## [TASK GOAL]
Work out how many lines of the material contain the string "bold". Respond with the number only.

## [DATA PROVIDED]
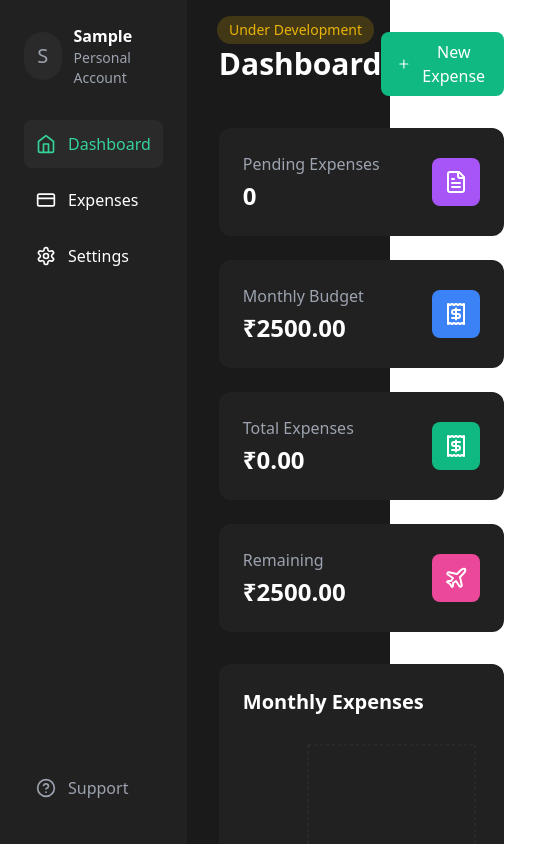
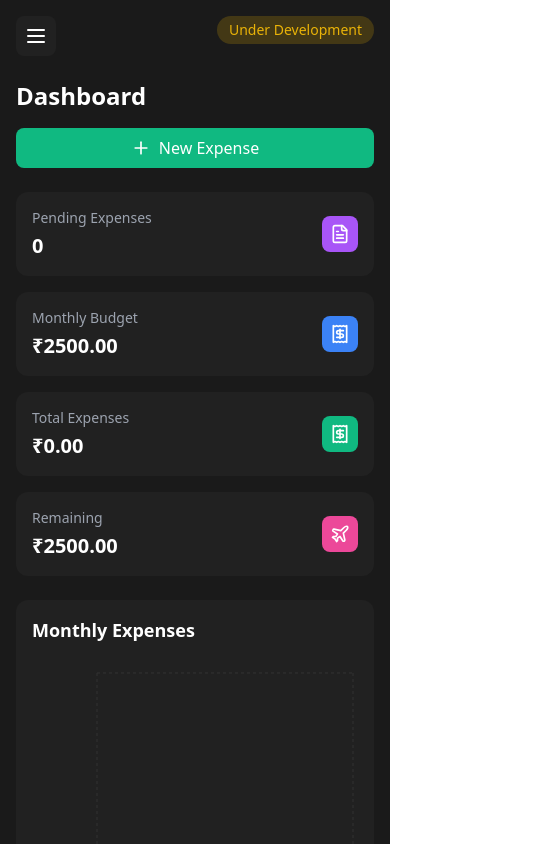
Before and after one commit to AnilabhBarua/Expensia, a React (Vite) app: page /setup in a window 390 px wide. Both pictures are taken after typing "Sample" into the empty fields and a click on the button "Complete Setup". Shown: the top 844 px of the page, 536 px wide, since content can reach past the window. Built offline with nearby package versions, Linux system fonts and the light colour scheme.

Commit message:
Mobile view Optimization

```diff
--- a/src/App.tsx
+++ b/src/App.tsx
@@ -1,4 +1,4 @@
-import React, { useEffect } from 'react';
+import React, { useEffect, useState } from 'react';
 import { BrowserRouter as Router, Routes, Route, useNavigate } from 'react-router-dom';
 import { motion } from 'framer-motion';
 import Sidebar from './components/Sidebar';
@@ -9,6 +9,7 @@ import Settings from './pages/Settings';
 import ProfileSetup from './pages/ProfileSetup';
 import DevelopmentTag from './components/DevelopmentTag';
 import { useUser } from './contexts/UserContext';
+import { Menu } from 'lucide-react';
 
 const ProtectedRoute: React.FC<{ children: React.ReactNode }> = ({ children }) => {
   const { userProfile } = useUser();
@@ -24,6 +25,8 @@ const ProtectedRoute: React.FC<{ children: React.ReactNode }> = ({ children }) =
 };
 
 function App() {
+  const [isSidebarOpen, setIsSidebarOpen] = useState(false);
+
   return (
     <Router>
       <DevelopmentTag />
@@ -34,9 +37,33 @@ function App() {
           path="/*"
           element={
             <ProtectedRoute>
-              <div className="flex min-h-screen bg-[#1a1a1a]">
-                <Sidebar />
-                <main className="flex-1 p-8">
+              <div className="flex flex-col md:flex-row min-h-screen bg-[#1a1a1a]">
+                {/* Mobile Menu Button */}
+                <button
+                  onClick={() => setIsSidebarOpen(!isSidebarOpen)}
+                  className="md:hidden fixed top-4 left-4 z-50 bg-[#212121] p-2 rounded-lg text-white"
+                >
+                  <Menu size={24} />
+                </button>
+
+                {/* Sidebar with mobile support */}
+                <div
+                  className={`${
+                    isSidebarOpen ? 'translate-x-0' : '-translate-x-full'
+                  } md:translate-x-0 fixed md:relative z-40 transition-transform duration-300 ease-in-out`}
+                >
+                  <Sidebar onClose={() => setIsSidebarOpen(false)} />
+                </div>
+
+                {/* Overlay for mobile */}
+                {isSidebarOpen && (
+                  <div
+                    className="fixed inset-0 bg-black/50 z-30 md:hidden"
+                    onClick={() => setIsSidebarOpen(false)}
+                  />
+                )}
+
+                <main className="flex-1 p-4 md:p-8 mt-16 md:mt-0">
                   <motion.div
                     initial={{ opacity: 0, y: 20 }}
                     animate={{ opacity: 1, y: 0 }}
--- a/src/components/Sidebar.tsx
+++ b/src/components/Sidebar.tsx
@@ -1,19 +1,24 @@
 import React from 'react';
 import { NavLink } from 'react-router-dom';
 import { motion } from 'framer-motion';
-import { Home, CreditCard, Settings, HelpCircle } from 'lucide-react';
+import { Home, CreditCard, Settings, HelpCircle, X } from 'lucide-react';
 import { useUser } from '../contexts/UserContext';
 
-const Sidebar = () => {
+interface SidebarProps {
+  onClose?: () => void;
+}
+
+const Sidebar: React.FC<SidebarProps> = ({ onClose }) => {
   const { userProfile } = useUser();
 
   return (
     <motion.div
       initial={{ x: -250 }}
       animate={{ x: 0 }}
-      className="w-64 bg-[#212121] text-white p-6 space-y-8"
+      className="w-64 bg-[#212121] text-white p-6 space-y-8 h-screen"
     >
-      <div className="flex items-center space-x-3 mb-8">
+      <div className="flex items-center justify-between mb-8">
+        <div className="flex items-center space-x-3">
           {userProfile.photoUrl ? (
             <img
               src={userProfile.photoUrl}
@@ -32,10 +37,18 @@ const Sidebar = () => {
             <p className="text-sm text-gray-400">Personal Account</p>
           </div>
         </div>
+        <button
+          onClick={onClose}
+          className="md:hidden text-gray-400 hover:text-white"
+        >
+          <X size={24} />
+        </button>
+      </div>
 
       <nav className="space-y-2">
         <NavLink
           to="/dashboard"
+          onClick={onClose}
           className={({ isActive }) =>
             `flex items-center space-x-3 p-3 rounded-lg transition-colors ${
               isActive ? 'bg-[#2a2a2a] text-emerald-400' : 'hover:bg-[#2a2a2a]'
@@ -48,6 +61,7 @@ const Sidebar = () => {
 
         <NavLink
           to="/expenses"
+          onClick={onClose}
           className={({ isActive }) =>
             `flex items-center space-x-3 p-3 rounded-lg transition-colors ${
               isActive ? 'bg-[#2a2a2a] text-emerald-400' : 'hover:bg-[#2a2a2a]'
@@ -60,6 +74,7 @@ const Sidebar = () => {
 
         <NavLink
           to="/settings"
+          onClick={onClose}
           className={({ isActive }) =>
             `flex items-center space-x-3 p-3 rounded-lg transition-colors ${
               isActive ? 'bg-[#2a2a2a] text-emerald-400' : 'hover:bg-[#2a2a2a]'
--- a/src/pages/Dashboard.tsx
+++ b/src/pages/Dashboard.tsx
@@ -10,7 +10,6 @@ const Dashboard = () => {
   const { expenses, budgetSettings } = useLocalStorage();
   const navigate = useNavigate();
 
-  // Calculate total expenses for the current month
   const currentDate = new Date();
   const monthStart = startOfMonth(currentDate);
   const monthEnd = endOfMonth(currentDate);
@@ -23,7 +22,6 @@ const Dashboard = () => {
   const totalExpenses = currentMonthExpenses.reduce((sum, expense) => sum + expense.amount, 0);
   const remaining = budgetSettings.monthlyBudget - totalExpenses;
 
-  // Prepare data for the chart
   const monthlyData = expenses.reduce((acc, expense) => {
     const month = format(new Date(expense.date), 'MMM');
     acc[month] = (acc[month] || 0) + expense.amount;
@@ -40,21 +38,21 @@ const Dashboard = () => {
   };
 
   return (
-    <div className="space-y-8">
-      <div className="flex justify-between items-center">
-        <h1 className="text-3xl font-bold text-white">Dashboard</h1>
+    <div className="space-y-6">
+      <div className="flex flex-col sm:flex-row justify-between items-start sm:items-center gap-4">
+        <h1 className="text-2xl sm:text-3xl font-bold text-white">Dashboard</h1>
         <motion.button
           whileHover={{ scale: 1.05 }}
           whileTap={{ scale: 0.95 }}
           onClick={handleNewExpense}
-          className="bg-emerald-500 text-white px-4 py-2 rounded-lg flex items-center space-x-2"
+          className="w-full sm:w-auto bg-emerald-500 text-white px-4 py-2 rounded-lg flex items-center justify-center space-x-2"
         >
           <Plus size={20} />
           <span>New Expense</span>
         </motion.button>
       </div>
 
-      <div className="grid grid-cols-1 md:grid-cols-2 lg:grid-cols-4 gap-6">
+      <div className="grid grid-cols-1 sm:grid-cols-2 lg:grid-cols-4 gap-4 sm:gap-6">
         {[
           { title: 'Pending Expenses', value: expenses.filter(e => e.status === 'pending').length.toString(), icon: FileText, color: 'bg-purple-500' },
           { title: 'Monthly Budget', value: `₹${budgetSettings.monthlyBudget.toFixed(2)}`, icon: Receipt, color: 'bg-blue-500' },
@@ -66,24 +64,24 @@ const Dashboard = () => {
             initial={{ opacity: 0, y: 20 }}
             animate={{ opacity: 1, y: 0 }}
             transition={{ delay: index * 0.1 }}
-            className="bg-[#212121] p-6 rounded-xl"
+            className="bg-[#212121] p-4 sm:p-6 rounded-xl"
           >
             <div className="flex items-center justify-between">
               <div>
-                <p className="text-gray-400">{item.title}</p>
-                <h3 className="text-2xl font-bold text-white mt-1">{item.value}</h3>
+                <p className="text-sm sm:text-base text-gray-400">{item.title}</p>
+                <h3 className="text-xl sm:text-2xl font-bold text-white mt-1">{item.value}</h3>
               </div>
-              <div className={`${item.color} p-3 rounded-lg`}>
-                <item.icon size={24} className="text-white" />
+              <div className={`${item.color} p-2 sm:p-3 rounded-lg`}>
+                <item.icon size={20} className="text-white" />
               </div>
             </div>
           </motion.div>
         ))}
       </div>
 
-      <div className="bg-[#212121] p-6 rounded-xl">
-        <h2 className="text-xl font-bold text-white mb-6">Monthly Expenses</h2>
-        <div className="h-80">
+      <div className="bg-[#212121] p-4 sm:p-6 rounded-xl">
+        <h2 className="text-lg sm:text-xl font-bold text-white mb-6">Monthly Expenses</h2>
+        <div className="h-60 sm:h-80">
           <ResponsiveContainer width="100%" height="100%">
             <BarChart data={chartData}>
               <CartesianGrid strokeDasharray="3 3" stroke="#333" />
```
Lines whose indentation alone changed are shown as unchanged.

## [SOLUTION TO THIS TASK]
6